Music professor Velvet Brown named Penn State Laureate for 2022-23
Velvet Brown, David P. Stone Chair and associate director for equity, diversity and inclusion in the College of Arts and Architecture’s School of Music, has been named the Penn State Laureate for the 2022-23 academic year.
An annual faculty honor established in 2008, the Penn State Laureate is a full-time faculty member in the arts or humanities who is assigned half time for one academic year to bring greater visibility to the arts, humanities and the University, as well as to their own work. In this role, the laureate is a highly visible representative of the University, appearing at events and speaking engagements throughout the commonwealth.
Brown succeeds 2021-22 Penn State Laureate Shara McCallum, liberal arts professor of English in the College of the Liberal Arts.
A tubist who has been teaching at Penn State since 2003, Brown is an international soloist, composer/arranger, chamber ensemble performer, recording artist, conductor and orchestral player. She has performed and taught throughout Europe and the United States, and in Russia, Japan, Cuba and Canada. Brown is currently the principal tubist of the New Hampshire Music Festival Orchestra and was previously principal tubist for the Hope and Harmony Ensemble, which recorded a video of fanfares for the 2021 Presidential Inauguration conducted by Marin Alsop.
She is the co-founder of MOJATUBA: Tuba and Dance Fusion Project and is in her 16th year as lead tuba with Howard Johnson’s “Gravity” Tuba Jazz Ensemble. Brown is a founding and current member of Stiletto Brass Quintet, Monarch Brass Quintet and Brass Ensemble, and the Quintet of Americas. She is also a founding board member of the International Women’s Brass Conference and artistic director of the Chromatic Brass Collective.
Brown, who has released five solo CDs, has performed and worked closely with jazz, commercial and classical artists regarded as some of the most influential musicians of all time, including Howard Johnson, Marie Speziale, Bob Stewart, Susan Slaughter and Doc Severinsen.
Brown said she plans to integrate the African Diaspora into a shared musical journey across the commonwealth through concerts, recitals, workshops and lectures.
“As a performing artist deeply grounded in excellence, I strive to engage audiences with unique collaborative performances, and to enthusiastically share soulful, creative inspirations,” said Brown. “My goal is to merge a musical journey including African American music and education to elicit empowering emotions.”
It is imperative to reach out to communities regardless of race, origin or background to provide a positive and passionate musical and educational experience.”

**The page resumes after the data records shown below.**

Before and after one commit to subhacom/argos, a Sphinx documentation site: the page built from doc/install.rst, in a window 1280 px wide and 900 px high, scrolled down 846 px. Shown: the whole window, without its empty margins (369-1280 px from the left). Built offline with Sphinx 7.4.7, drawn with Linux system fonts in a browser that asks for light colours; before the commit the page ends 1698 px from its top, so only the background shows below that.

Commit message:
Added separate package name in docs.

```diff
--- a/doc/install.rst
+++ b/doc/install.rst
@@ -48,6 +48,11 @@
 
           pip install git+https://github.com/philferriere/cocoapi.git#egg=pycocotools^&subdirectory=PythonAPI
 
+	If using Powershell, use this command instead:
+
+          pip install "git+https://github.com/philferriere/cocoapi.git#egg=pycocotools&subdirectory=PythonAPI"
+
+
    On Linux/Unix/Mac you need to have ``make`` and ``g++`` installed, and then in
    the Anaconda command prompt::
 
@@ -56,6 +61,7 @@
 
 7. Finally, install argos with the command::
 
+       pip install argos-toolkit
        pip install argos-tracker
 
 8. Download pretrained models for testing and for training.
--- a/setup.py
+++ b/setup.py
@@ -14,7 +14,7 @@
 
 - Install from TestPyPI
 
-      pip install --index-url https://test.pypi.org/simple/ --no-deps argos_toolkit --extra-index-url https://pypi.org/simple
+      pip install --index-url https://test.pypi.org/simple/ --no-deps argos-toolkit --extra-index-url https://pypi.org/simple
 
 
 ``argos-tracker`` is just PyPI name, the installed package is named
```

According to Brown, performing for audiences across Penn State campuses and the commonwealth will facilitate meaningful collaborations within the arts. “I wish to share my artistic vision and help promote Penn State’s artistic diversity and educational outreach within the Commonwealth of Pennsylvania and beyond. The focus on the African Diaspora will certainly yield an expanded community connectivity and leverage a unique edge to Penn State as a leader in diverse performances, along with its already meaningful presence in the arts and education.”